NATO has dealt oddly with Ukraine’s membership aspirations in the past. President George W. Bush personally tried to persuade his counterparts to grant Ukraine a membership action plan at the 2008 NATO summit in Bucharest. He failed to win consensus, but the summit communique language stated that Ukraine (and Georgia) would be members of NATO. The alliance had never said anything like that before regarding prospective candidates. The language seemed to be a consolation prize for the American president rather than something with operational relevance for the NATO-Ukraine relationship.
Ukraine today is involved in an undeclared, low-intensity conflict with Russia in the Donbas. That is not a conflict of Kyiv’s choosing, but one forced upon it by Moscow. The Kremlin has organized, led, funded, armed and otherwise supported—in some cases with regular units of the Russian army—violent separatism in Donetsk and Luhansk of a kind that Russia itself would never tolerate (witness two wars in 25 years in Chechnya).
Even if the Donbas conflict were settled, there would remain the issue of Crimea and its illegal seizure, occupation and annexation by Russia.
Until the simmering conflict in the Donbas and frozen conflict in Crimea are resolved, Ukraine has little prospect of membership. Bringing Ukraine in with the ongoing disputes would mean that NATO would face an Article 5 contingency against Russia on day one of Kyiv’s membership. As European Parliament Vice President Graff Lambsdorff said, “the West is not ready to defend Ukraine”—and that is particularly true against a nuclear-armed Russia.
NATO foreshadowed its unreadiness to take in states with territorial or border disputes in 1995 in its study on the how and why of enlargement. That study called on potential aspirants for membership to resolve those disputes before joining—precisely because the alliance did not want to import Article 5 cases into NATO ranks.
There is no reason to think this attitude will change. So what should Ukraine do?
First, the Ukrainian government needs to manage expectations, not fan them. Setting membership as a goal with a fixed near-term date sets a target that will not be met. That failure will negatively affect public attitudes toward the government and toward NATO.
Second, Kyiv should continue to deepen its cooperation with NATO and incorporate the reforms that it would undertake in a membership action plan in its annual action plans with the alliance.
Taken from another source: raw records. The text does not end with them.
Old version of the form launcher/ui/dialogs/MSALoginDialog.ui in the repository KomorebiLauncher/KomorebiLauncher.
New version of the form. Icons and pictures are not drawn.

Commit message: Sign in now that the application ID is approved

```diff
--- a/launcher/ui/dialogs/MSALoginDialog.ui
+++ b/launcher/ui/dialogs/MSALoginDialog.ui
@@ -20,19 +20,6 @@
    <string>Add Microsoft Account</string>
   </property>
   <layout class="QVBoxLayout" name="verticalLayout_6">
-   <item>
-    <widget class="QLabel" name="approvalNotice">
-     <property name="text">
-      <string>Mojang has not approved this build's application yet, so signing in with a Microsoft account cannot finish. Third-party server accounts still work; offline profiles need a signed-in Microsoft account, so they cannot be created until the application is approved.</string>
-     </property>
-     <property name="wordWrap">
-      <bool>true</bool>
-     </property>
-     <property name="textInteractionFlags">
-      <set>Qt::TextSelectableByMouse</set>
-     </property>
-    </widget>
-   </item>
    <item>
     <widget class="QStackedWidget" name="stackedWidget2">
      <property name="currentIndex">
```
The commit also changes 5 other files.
Moscow reacts viscerally to the idea of a membership action plan for Ukraine, but it has not reacted in a similar way in the past to action plans that include virtually everything that is in a membership action plan except for the title.
Third, the Ukrainian government should energetically pursue the agreed plan. The reforms would strengthen the military and bolster democratic institutions (NATO is an alliance of shared values as well as interests). Such reforms make sense for Kyiv irrespective of whether or when it might hope to join the alliance.
Having agreed on a plan, Ukraine needs to implement. Unfortunately, its track record over the past 20 years of taking steps it has committed to with the alliance is weak, one reason why Kyiv’s corridor reputation in the halls of NATO headquarters is not what it should be. While there is nothing wrong with ambition, completely fulfilling a less ambitious plan rather than again falling short will win Ukraine more points with NATO.
Fourth, instead of pressing NATO for an early membership signal, the Ukrainian government should urge that the alliance maintain its open door policy. Kyiv cannot get in now. It wants to ensure, however, that “not now” does not become “never.”
This approach would keep Ukraine moving on a Westward trajectory. It would help the country become a more modern and resilient European state, better capable of resisting Russian pressure. It would avoid unrealistic public expectations. And it would position Ukraine to make a convincing membership bid when the opportunity arises.
With the downward trajectory in [U.S.-China] relations, the incoming ambassador ideally will need to have a visible connection to the president and his senior advisers, familiarity with the range of issues that comprise the relationship, and a future in American politics. The more the ambassador is seen as likely to wield influence in the future on issues affecting China, the higher the cost and risk for Beijing to mistreat him/her.